My good friend & guitar master GARY LUCAS is playing half hour sets at his apartment in the West village every Tuesday, Thursday & Saturday at 3pm EST on Facebook. Different songs on each episode. This afternoon he is doing a tribute to the great Hal Wilner at 3pm.
Here is the link:


From Clarinetist Extraordinaire BEN GOLDBERG:
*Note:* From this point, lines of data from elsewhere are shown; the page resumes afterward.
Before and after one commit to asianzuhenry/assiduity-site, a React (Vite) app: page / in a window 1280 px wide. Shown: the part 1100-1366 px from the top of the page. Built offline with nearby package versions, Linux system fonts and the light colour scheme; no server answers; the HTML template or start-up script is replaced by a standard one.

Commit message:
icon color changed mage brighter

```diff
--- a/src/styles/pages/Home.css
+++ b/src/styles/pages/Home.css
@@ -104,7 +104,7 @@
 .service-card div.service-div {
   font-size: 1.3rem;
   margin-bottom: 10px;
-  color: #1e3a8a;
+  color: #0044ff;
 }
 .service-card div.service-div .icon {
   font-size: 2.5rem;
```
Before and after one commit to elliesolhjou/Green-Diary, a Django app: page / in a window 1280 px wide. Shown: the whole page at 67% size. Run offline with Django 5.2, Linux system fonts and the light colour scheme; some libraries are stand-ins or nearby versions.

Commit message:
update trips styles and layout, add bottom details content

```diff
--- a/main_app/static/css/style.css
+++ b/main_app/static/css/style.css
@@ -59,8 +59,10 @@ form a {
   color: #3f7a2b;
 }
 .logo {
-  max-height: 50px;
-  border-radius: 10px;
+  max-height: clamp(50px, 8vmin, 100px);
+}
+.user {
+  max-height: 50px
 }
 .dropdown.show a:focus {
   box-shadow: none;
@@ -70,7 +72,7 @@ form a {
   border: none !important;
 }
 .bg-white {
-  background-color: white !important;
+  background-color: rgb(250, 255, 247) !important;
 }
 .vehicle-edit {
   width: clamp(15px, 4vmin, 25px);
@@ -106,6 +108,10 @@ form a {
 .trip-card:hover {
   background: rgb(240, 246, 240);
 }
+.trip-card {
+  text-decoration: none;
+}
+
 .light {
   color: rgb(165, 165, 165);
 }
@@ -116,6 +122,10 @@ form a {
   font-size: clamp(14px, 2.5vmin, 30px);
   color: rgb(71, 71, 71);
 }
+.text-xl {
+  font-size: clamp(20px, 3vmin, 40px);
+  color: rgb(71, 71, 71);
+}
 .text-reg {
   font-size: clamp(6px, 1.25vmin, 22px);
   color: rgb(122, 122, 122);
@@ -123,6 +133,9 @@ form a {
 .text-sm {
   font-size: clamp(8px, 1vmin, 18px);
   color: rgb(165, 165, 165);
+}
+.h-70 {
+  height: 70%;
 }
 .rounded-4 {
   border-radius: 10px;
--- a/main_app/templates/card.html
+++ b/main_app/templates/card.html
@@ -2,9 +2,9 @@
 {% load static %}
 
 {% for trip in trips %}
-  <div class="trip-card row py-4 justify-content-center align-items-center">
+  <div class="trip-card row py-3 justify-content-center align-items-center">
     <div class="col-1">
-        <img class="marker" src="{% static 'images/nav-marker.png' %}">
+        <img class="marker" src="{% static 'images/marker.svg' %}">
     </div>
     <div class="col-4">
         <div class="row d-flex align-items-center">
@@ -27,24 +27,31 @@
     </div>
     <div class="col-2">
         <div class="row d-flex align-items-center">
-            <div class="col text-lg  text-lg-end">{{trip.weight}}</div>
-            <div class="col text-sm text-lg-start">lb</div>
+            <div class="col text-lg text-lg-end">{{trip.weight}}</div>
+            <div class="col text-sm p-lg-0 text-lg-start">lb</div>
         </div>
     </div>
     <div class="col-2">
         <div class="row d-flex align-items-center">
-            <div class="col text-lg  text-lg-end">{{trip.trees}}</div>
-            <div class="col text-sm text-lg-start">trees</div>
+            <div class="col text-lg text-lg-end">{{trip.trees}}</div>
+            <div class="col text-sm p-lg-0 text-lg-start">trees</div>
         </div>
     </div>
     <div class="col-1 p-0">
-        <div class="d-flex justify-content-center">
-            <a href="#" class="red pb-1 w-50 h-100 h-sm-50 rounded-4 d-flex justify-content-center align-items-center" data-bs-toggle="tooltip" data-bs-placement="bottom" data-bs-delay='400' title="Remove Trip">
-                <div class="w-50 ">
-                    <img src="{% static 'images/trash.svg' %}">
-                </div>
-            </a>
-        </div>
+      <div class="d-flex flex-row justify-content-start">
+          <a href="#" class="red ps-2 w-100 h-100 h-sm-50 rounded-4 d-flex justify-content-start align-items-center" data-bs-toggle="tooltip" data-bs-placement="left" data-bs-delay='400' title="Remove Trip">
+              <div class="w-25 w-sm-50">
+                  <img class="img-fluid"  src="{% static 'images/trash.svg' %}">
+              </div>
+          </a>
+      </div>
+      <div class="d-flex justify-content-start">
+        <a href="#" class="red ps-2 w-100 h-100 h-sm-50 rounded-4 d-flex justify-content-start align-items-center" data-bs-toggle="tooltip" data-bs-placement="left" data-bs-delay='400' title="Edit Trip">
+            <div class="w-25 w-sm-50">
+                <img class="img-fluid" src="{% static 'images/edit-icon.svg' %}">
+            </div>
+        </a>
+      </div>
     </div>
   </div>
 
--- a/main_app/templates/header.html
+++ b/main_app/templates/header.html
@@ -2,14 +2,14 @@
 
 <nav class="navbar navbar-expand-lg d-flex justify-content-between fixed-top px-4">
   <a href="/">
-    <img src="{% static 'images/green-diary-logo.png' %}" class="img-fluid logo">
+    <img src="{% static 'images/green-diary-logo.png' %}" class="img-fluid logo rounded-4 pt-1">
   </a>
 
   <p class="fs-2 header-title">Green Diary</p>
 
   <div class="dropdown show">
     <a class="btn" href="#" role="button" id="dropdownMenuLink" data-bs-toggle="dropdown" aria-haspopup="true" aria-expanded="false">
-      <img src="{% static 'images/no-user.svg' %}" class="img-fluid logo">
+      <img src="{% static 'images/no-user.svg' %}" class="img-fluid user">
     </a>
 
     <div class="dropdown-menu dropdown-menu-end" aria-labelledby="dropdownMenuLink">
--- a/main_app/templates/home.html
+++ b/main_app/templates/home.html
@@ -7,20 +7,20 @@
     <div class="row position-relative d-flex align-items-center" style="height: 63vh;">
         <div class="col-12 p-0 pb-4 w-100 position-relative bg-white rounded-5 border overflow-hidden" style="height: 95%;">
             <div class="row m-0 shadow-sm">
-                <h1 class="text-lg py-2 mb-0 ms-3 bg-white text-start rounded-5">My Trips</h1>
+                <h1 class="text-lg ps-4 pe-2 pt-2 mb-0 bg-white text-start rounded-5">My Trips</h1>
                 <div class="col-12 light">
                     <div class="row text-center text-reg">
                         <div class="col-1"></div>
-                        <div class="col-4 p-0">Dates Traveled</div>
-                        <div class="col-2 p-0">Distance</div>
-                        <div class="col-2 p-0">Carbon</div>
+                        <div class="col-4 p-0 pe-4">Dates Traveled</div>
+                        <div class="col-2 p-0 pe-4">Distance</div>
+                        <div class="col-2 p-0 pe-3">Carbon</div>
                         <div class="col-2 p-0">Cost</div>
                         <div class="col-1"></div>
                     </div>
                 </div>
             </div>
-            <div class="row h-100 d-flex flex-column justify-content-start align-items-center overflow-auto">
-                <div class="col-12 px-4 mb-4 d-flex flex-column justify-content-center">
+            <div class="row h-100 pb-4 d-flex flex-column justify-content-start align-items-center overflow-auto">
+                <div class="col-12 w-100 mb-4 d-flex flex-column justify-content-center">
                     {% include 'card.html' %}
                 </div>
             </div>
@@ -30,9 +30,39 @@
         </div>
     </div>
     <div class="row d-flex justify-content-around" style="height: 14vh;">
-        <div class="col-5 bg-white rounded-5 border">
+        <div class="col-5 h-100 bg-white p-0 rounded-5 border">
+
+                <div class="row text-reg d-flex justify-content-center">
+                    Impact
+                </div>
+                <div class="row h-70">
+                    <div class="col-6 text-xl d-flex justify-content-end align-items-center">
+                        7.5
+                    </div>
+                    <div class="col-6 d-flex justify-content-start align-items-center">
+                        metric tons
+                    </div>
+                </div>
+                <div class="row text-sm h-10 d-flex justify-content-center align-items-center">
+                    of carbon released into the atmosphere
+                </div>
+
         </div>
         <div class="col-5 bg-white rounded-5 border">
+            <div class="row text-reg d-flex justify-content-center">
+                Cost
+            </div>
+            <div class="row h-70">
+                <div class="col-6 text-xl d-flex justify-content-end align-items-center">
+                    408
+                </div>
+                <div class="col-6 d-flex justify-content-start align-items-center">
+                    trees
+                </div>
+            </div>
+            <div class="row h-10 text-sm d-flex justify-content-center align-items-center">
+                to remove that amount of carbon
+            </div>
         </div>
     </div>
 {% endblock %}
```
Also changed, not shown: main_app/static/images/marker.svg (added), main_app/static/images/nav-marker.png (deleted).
Tomorrow Never Knows. Something tells me art will be fine, even though humans are in trouble at the moment. But right now art is precluded from its important work of gathering us together. So musicians are in a weird situation. Concerts, tours, festivals, and in-person teaching disappeared quickly. In the initial shock my thought was, I don't know what to do but I can record music at home. So on March 19 I began recording a new song every day. I made an album on Bandcamp where you can listen to the songs for free. It's called PLAGUE DIARY. The philosophy here is "use what you've got" (is there ever another option?) -- for me that means clarinets, a synthesizer I can't figure out, and rudimentary recording ability. Because it's a diary I am trying to use the recording process as a sketchbook, and an opportunity to mess around. ("Don't forget to mess around." -- Steve Lacy, as quoted by Kirk Knuffke.)

PLAGUE DIARY is now sixteen songs and I hope it has something that can be of use to you. A link to the album is at the bottom of this email, under the mysterious photo of my parents. Here’s the link: PLAGUE DIARY (streaming for free or pay what you can at Bandcamp only):



At this point there are obviously no upcoming concerts to announce.
However these things are new:

NEW WEBSITE - my completely new website is up now. (thanks to Riccarda Kato and Ralf Dick)
Take a look at the media section with a lot of new sound and video links

BANDCAMP SITE - through my bandcamp site a lot of CDs (including some from the 80s) are available digitally for the first time.
I’ll keep building building it up so come back from time to time.
Included is also some exclusive music like a Solo recording from last years Berlin Solo Impro Festival, some film music I did in the 90s and a festival recording with Paul Bley and Andreas Willers from 1991.

NEW CD - Conference Call will release its 3rd studio recording entitled ‚Prism‘ on the Polish Label NotTwo Records by the end of may. This project has been working for 20 years and released 10 CDs of which more than one received 4 or 4 1/2 star reviews in Downbeat magazine. Michael Stevens on piano, Joe Fonda on bass and Dieter Ulrich on the drums.

NEW VIDEOS - in these times without the real deal, live concerts, I would however like to include some links to recent new videos of projects:

BassX3 (Gebhard Ullmann bass clarinet, Chris Dahlgren and Christian Weber - double basses and objects):
1. (Transatlantic Drone)
2. (Ornettes’s Closet and Related Objects)

Das Kondensat (Gebhard Ullmann winds and electronics, Oliver Potratz basses and electronics, Eric Schaefer drums and electronics):
1. (Dubbing with Guy)
2. (Human Body Upgrade)



I would like to share some information about A few concerts that I will play tomorrow on the internet. I cannot say how much I am looking forward to play live for people again. 

So. A busy day tomorrow Friday May 1st:
World premiere on a dance performance, JSK Corona Sessions #2, with me and dancerJon Filip Fahlstrøm curated by celebrated choreographer Jo Strømgren at 7.30 pm. 

A little teaser:

See it here:

or here

At 8 pm until 10 pm the trio Poing with me, Frode Haltli - accordeon and Håkon Thelin - double bass, together with singer Maja SK Ratkje will live stream our annual crazy concert from Victoria in Oslo to mark the International Labour Day. Music by Kurt Weill, Hans Eisler, and many others in our very own way. 
See it here:

But first, ca 1230 pm: Poing Maja SK Ratkje (12.18-1pm)

As part of Labour Day celebrations, we will be playing our versions of a couple of traditional Norwegian working class songs outdoors with Poing and Maja SK Ratkje in between speeches by previous prime minister Gro Harlem Brundtland and opposition leader Jonas Gahr Støre.